● **Exercise data**
[Start of Attachment]
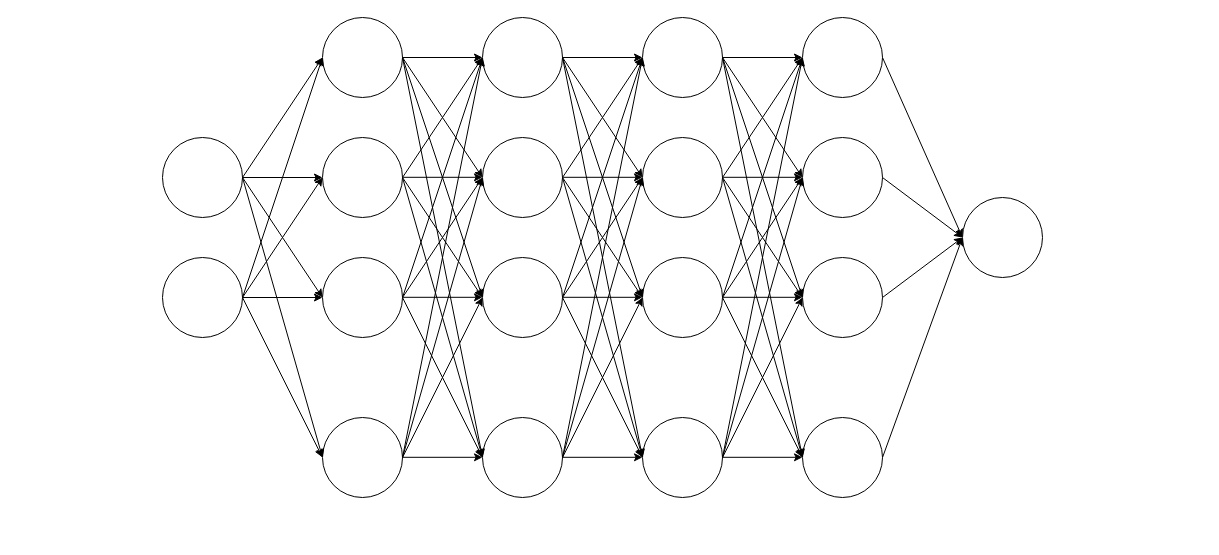
heberallin/ANN_mineralresources keeps this draw.io diagram as Diagrama sin título.drawio. Above is the earlier version. Source tidied: cells renumbered, new cells numbered last; positions are measured from the earlier drawing's top-left corner, leaving out a move shared by most shapes. Both pictures are drawn from the tidied source at 100%, with x=0, y=0 at pixel (162, 17).
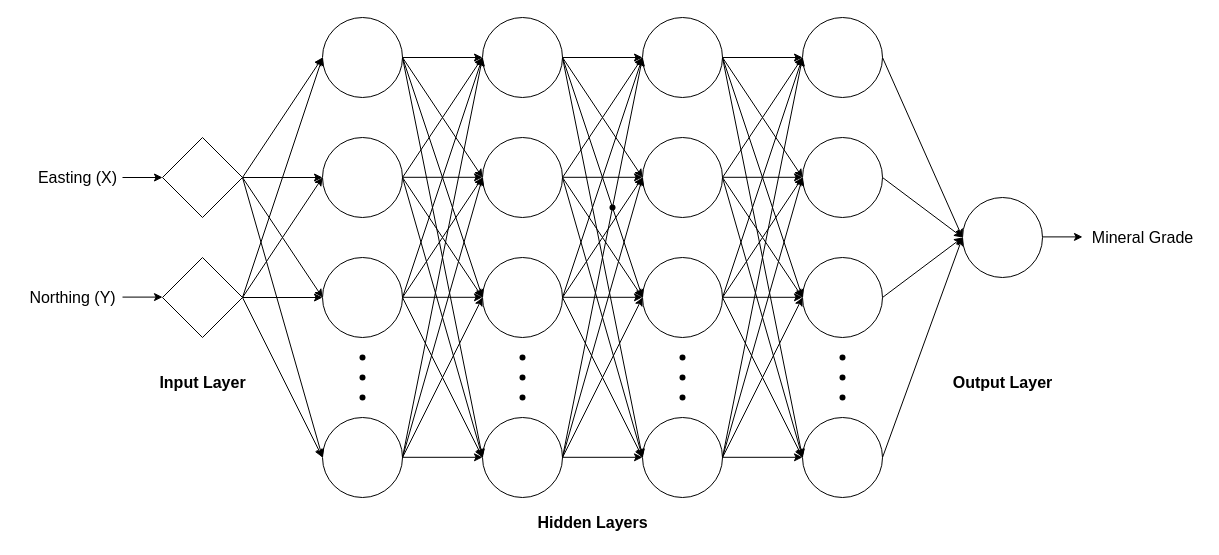
The same page after the edit.

The change refers to these unchanged cells:
```xml
<mxCell id="4" style="ellipse;whiteSpace=wrap;html=1;" parent="1" vertex="1">
  <mxGeometry x="160" y="120" width="80" height="80" as="geometry" />
</mxCell>
<mxCell id="5" style="ellipse;whiteSpace=wrap;html=1;" parent="1" vertex="1">
  <mxGeometry x="160" width="80" height="80" as="geometry" />
</mxCell>
<mxCell id="6" style="ellipse;whiteSpace=wrap;html=1;" parent="1" vertex="1">
  <mxGeometry x="160" y="240" width="80" height="80" as="geometry" />
</mxCell>
<mxCell id="7" style="ellipse;whiteSpace=wrap;html=1;" parent="1" vertex="1">
  <mxGeometry x="160" y="400" width="80" height="80" as="geometry" />
</mxCell>
```

The edit, as a diff of the source:
```diff
@@
-    <mxCell id="2" style="ellipse;whiteSpace=wrap;html=1;" parent="1" vertex="1">
-      <mxGeometry y="120" width="80" height="80" as="geometry" />
-    </mxCell>
-    <mxCell id="3" style="ellipse;whiteSpace=wrap;html=1;" parent="1" vertex="1">
-      <mxGeometry y="240" width="80" height="80" as="geometry" />
-    </mxCell>
@@
-    <mxCell id="13" style="endArrow=classic;html=1;rounded=0;exitX=1;exitY=0.5;exitDx=0;exitDy=0;entryX=0;entryY=0.5;entryDx=0;entryDy=0;" parent="1" edge="1" source="2" target="5">
-      <mxGeometry relative="1" as="geometry" />
+    <mxCell id="13" style="endArrow=classic;html=1;rounded=0;exitX=1;exitY=0.5;exitDx=0;exitDy=0;entryX=0;entryY=0.5;entryDx=0;entryDy=0;" parent="1" edge="1" target="5">
+      <mxGeometry relative="1" as="geometry">
+        <mxPoint x="80" y="160" as="sourcePoint" />
+      </mxGeometry>
     </mxCell>
@@
-    <mxCell id="15" style="endArrow=classic;html=1;rounded=0;exitX=1;exitY=0.5;exitDx=0;exitDy=0;entryX=0;entryY=0.5;entryDx=0;entryDy=0;" parent="1" edge="1" source="2" target="6">
-      <mxGeometry relative="1" as="geometry" />
+    <mxCell id="15" style="endArrow=classic;html=1;rounded=0;exitX=1;exitY=0.5;exitDx=0;exitDy=0;entryX=0;entryY=0.5;entryDx=0;entryDy=0;" parent="1" edge="1" target="6">
+      <mxGeometry relative="1" as="geometry">
+        <mxPoint x="80" y="160" as="sourcePoint" />
+      </mxGeometry>
     </mxCell>
-    <mxCell id="16" style="endArrow=classic;html=1;rounded=0;exitX=1;exitY=0.5;exitDx=0;exitDy=0;entryX=0;entryY=0.5;entryDx=0;entryDy=0;" parent="1" edge="1" source="2" target="4">
-      <mxGeometry relative="1" as="geometry" />
+    <mxCell id="16" style="endArrow=classic;html=1;rounded=0;exitX=1;exitY=0.5;exitDx=0;exitDy=0;entryX=0;entryY=0.5;entryDx=0;entryDy=0;" parent="1" edge="1" target="4">
+      <mxGeometry relative="1" as="geometry">
+        <mxPoint x="80" y="160" as="sourcePoint" />
+      </mxGeometry>
     </mxCell>
-    <mxCell id="17" style="endArrow=classic;html=1;rounded=0;exitX=1;exitY=0.5;exitDx=0;exitDy=0;entryX=0;entryY=0.5;entryDx=0;entryDy=0;" parent="1" edge="1" source="3" target="6">
-      <mxGeometry relative="1" as="geometry" />
+    <mxCell id="17" style="endArrow=classic;html=1;rounded=0;exitX=1;exitY=0.5;exitDx=0;exitDy=0;entryX=0;entryY=0.5;entryDx=0;entryDy=0;" parent="1" edge="1" target="6">
+      <mxGeometry relative="1" as="geometry">
+        <mxPoint x="80" y="280" as="sourcePoint" />
+      </mxGeometry>
     </mxCell>
-    <mxCell id="18" style="endArrow=classic;html=1;rounded=0;exitX=1;exitY=0.5;exitDx=0;exitDy=0;entryX=0;entryY=0.5;entryDx=0;entryDy=0;" parent="1" edge="1" source="3" target="7">
-      <mxGeometry relative="1" as="geometry" />
+    <mxCell id="18" style="endArrow=classic;html=1;rounded=0;exitX=1;exitY=0.5;exitDx=0;exitDy=0;entryX=0;entryY=0.5;entryDx=0;entryDy=0;" parent="1" edge="1" target="7">
+      <mxGeometry relative="1" as="geometry">
+        <mxPoint x="80" y="280" as="sourcePoint" />
+      </mxGeometry>
     </mxCell>
-    <mxCell id="19" style="endArrow=classic;html=1;rounded=0;exitX=1;exitY=0.5;exitDx=0;exitDy=0;entryX=0;entryY=0.5;entryDx=0;entryDy=0;" parent="1" edge="1" source="3" target="5">
-      <mxGeometry relative="1" as="geometry" />
+    <mxCell id="19" style="endArrow=classic;html=1;rounded=0;exitX=1;exitY=0.5;exitDx=0;exitDy=0;entryX=0;entryY=0.5;entryDx=0;entryDy=0;" parent="1" edge="1" target="5">
+      <mxGeometry relative="1" as="geometry">
+        <mxPoint x="80" y="280" as="sourcePoint" />
+      </mxGeometry>
     </mxCell>
-    <mxCell id="20" style="endArrow=classic;html=1;rounded=0;exitX=1;exitY=0.5;exitDx=0;exitDy=0;entryX=0;entryY=0.5;entryDx=0;entryDy=0;" parent="1" edge="1" source="3" target="4">
-      <mxGeometry relative="1" as="geometry" />
+    <mxCell id="20" style="endArrow=classic;html=1;rounded=0;exitX=1;exitY=0.5;exitDx=0;exitDy=0;entryX=0;entryY=0.5;entryDx=0;entryDy=0;" parent="1" edge="1" target="4">
+      <mxGeometry relative="1" as="geometry">
+        <mxPoint x="80" y="280" as="sourcePoint" />
+      </mxGeometry>
     </mxCell>
@@
+    <mxCell id="81" style="shape=waypoint;sketch=0;fillStyle=solid;size=6;fillColor=none;perimeter=centerPerimeter;" parent="1" vertex="1">
+      <mxGeometry x="440" y="180" width="20" height="20" as="geometry" />
+    </mxCell>
+    <mxCell id="82" style="shape=waypoint;sketch=0;fillStyle=solid;size=6;fillColor=none;perimeter=centerPerimeter;" parent="1" vertex="1">
+      <mxGeometry x="190" y="330" width="20" height="20" as="geometry" />
+    </mxCell>
+    <mxCell id="83" style="shape=waypoint;sketch=0;fillStyle=solid;size=6;fillColor=none;perimeter=centerPerimeter;" parent="1" vertex="1">
+      <mxGeometry x="190" y="350" width="20" height="20" as="geometry" />
+    </mxCell>
+    <mxCell id="84" style="shape=waypoint;sketch=0;fillStyle=solid;size=6;fillColor=none;perimeter=centerPerimeter;" parent="1" vertex="1">
+      <mxGeometry x="190" y="370" width="20" height="20" as="geometry" />
+    </mxCell>
+    <mxCell id="85" style="shape=waypoint;sketch=0;fillStyle=solid;size=6;fillColor=none;perimeter=centerPerimeter;" parent="1" vertex="1">
+      <mxGeometry x="350" y="330" width="20" height="20" as="geometry" />
+    </mxCell>
+    <mxCell id="86" style="shape=waypoint;sketch=0;fillStyle=solid;size=6;fillColor=none;perimeter=centerPerimeter;" parent="1" vertex="1">
+      <mxGeometry x="350" y="350" width="20" height="20" as="geometry" />
+    </mxCell>
+    <mxCell id="87" style="shape=waypoint;sketch=0;fillStyle=solid;size=6;fillColor=none;perimeter=centerPerimeter;" parent="1" vertex="1">
+      <mxGeometry x="350" y="370" width="20" height="20" as="geometry" />
+    </mxCell>
+    <mxCell id="88" style="shape=waypoint;sketch=0;fillStyle=solid;size=6;fillColor=none;perimeter=centerPerimeter;" parent="1" vertex="1">
+      <mxGeometry x="510" y="330" width="20" height="20" as="geometry" />
+    </mxCell>
+    <mxCell id="89" style="shape=waypoint;sketch=0;fillStyle=solid;size=6;fillColor=none;perimeter=centerPerimeter;" parent="1" vertex="1">
+      <mxGeometry x="510" y="350" width="20" height="20" as="geometry" />
+    </mxCell>
+    <mxCell id="90" style="shape=waypoint;sketch=0;fillStyle=solid;size=6;fillColor=none;perimeter=centerPerimeter;" parent="1" vertex="1">
+      <mxGeometry x="510" y="370" width="20" height="20" as="geometry" />
+    </mxCell>
+    <mxCell id="91" style="shape=waypoint;sketch=0;fillStyle=solid;size=6;fillColor=none;perimeter=centerPerimeter;" parent="1" vertex="1">
+      <mxGeometry x="670" y="330" width="20" height="20" as="geometry" />
+    </mxCell>
+    <mxCell id="92" style="shape=waypoint;sketch=0;fillStyle=solid;size=6;fillColor=none;perimeter=centerPerimeter;" parent="1" vertex="1">
+      <mxGeometry x="670" y="350" width="20" height="20" as="geometry" />
+    </mxCell>
+    <mxCell id="93" style="shape=waypoint;sketch=0;fillStyle=solid;size=6;fillColor=none;perimeter=centerPerimeter;" parent="1" vertex="1">
+      <mxGeometry x="670" y="370" width="20" height="20" as="geometry" />
+    </mxCell>
+    <mxCell id="94" style="endArrow=classic;html=1;rounded=0;entryX=0;entryY=0.5;entryDx=0;entryDy=0;" parent="1" edge="1">
+      <mxGeometry relative="1" as="geometry">
+        <mxPoint x="-40" y="160" as="sourcePoint" />
+        <mxPoint y="160" as="targetPoint" />
+      </mxGeometry>
+    </mxCell>
+    <mxCell id="95" style="endArrow=classic;html=1;rounded=0;entryX=0;entryY=0.5;entryDx=0;entryDy=0;" parent="1" edge="1">
+      <mxGeometry relative="1" as="geometry">
+        <mxPoint x="-40" y="279.6" as="sourcePoint" />
+        <mxPoint y="279.6" as="targetPoint" />
+      </mxGeometry>
+    </mxCell>
+    <mxCell id="96" style="endArrow=classic;html=1;rounded=0;entryX=0;entryY=0.5;entryDx=0;entryDy=0;" parent="1" edge="1">
+      <mxGeometry relative="1" as="geometry">
+        <mxPoint x="880" y="219.4" as="sourcePoint" />
+        <mxPoint x="920" y="219.4" as="targetPoint" />
+      </mxGeometry>
+    </mxCell>
+    <mxCell id="97" value="Input Layer" style="text;html=1;align=center;verticalAlign=middle;strokeColor=none;fillColor=none;fontSize=16;fontStyle=1;" parent="1" vertex="1">
+      <mxGeometry x="-15" y="350" width="110" height="30" as="geometry" />
+    </mxCell>
+    <mxCell id="98" value="Hidden Layers" style="text;html=1;align=center;verticalAlign=middle;strokeColor=none;fillColor=none;fontSize=16;fontStyle=1;" parent="1" vertex="1">
+      <mxGeometry x="365" y="490" width="130" height="30" as="geometry" />
+    </mxCell>
+    <mxCell id="99" value="Output Layer" style="text;html=1;align=center;verticalAlign=middle;strokeColor=none;fillColor=none;fontSize=16;fontStyle=1;" parent="1" vertex="1">
+      <mxGeometry x="780" y="350" width="120" height="30" as="geometry" />
+    </mxCell>
+    <mxCell id="100" value="Easting (X)" style="text;html=1;align=center;verticalAlign=middle;strokeColor=none;fillColor=none;fontSize=16;" parent="1" vertex="1">
+      <mxGeometry x="-135" y="145" width="100" height="30" as="geometry" />
+    </mxCell>
+    <mxCell id="101" value="Northing (Y)" style="text;html=1;align=center;verticalAlign=middle;strokeColor=none;fillColor=none;fontSize=16;" parent="1" vertex="1">
+      <mxGeometry x="-145" y="265" width="110" height="30" as="geometry" />
+    </mxCell>
+    <mxCell id="102" value="Mineral Grade" style="text;html=1;align=center;verticalAlign=middle;strokeColor=none;fillColor=none;fontSize=16;" parent="1" vertex="1">
+      <mxGeometry x="920" y="205" width="120" height="30" as="geometry" />
+    </mxCell>
+    <mxCell id="103" style="rhombus;whiteSpace=wrap;html=1;" parent="1" vertex="1">
+      <mxGeometry y="120" width="80" height="80" as="geometry" />
+    </mxCell>
+    <mxCell id="104" style="rhombus;whiteSpace=wrap;html=1;" parent="1" vertex="1">
+      <mxGeometry y="240" width="80" height="80" as="geometry" />
+    </mxCell>
```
[End of Attachment]
State how many lines of the listing include "rhombus", and nothing more.

2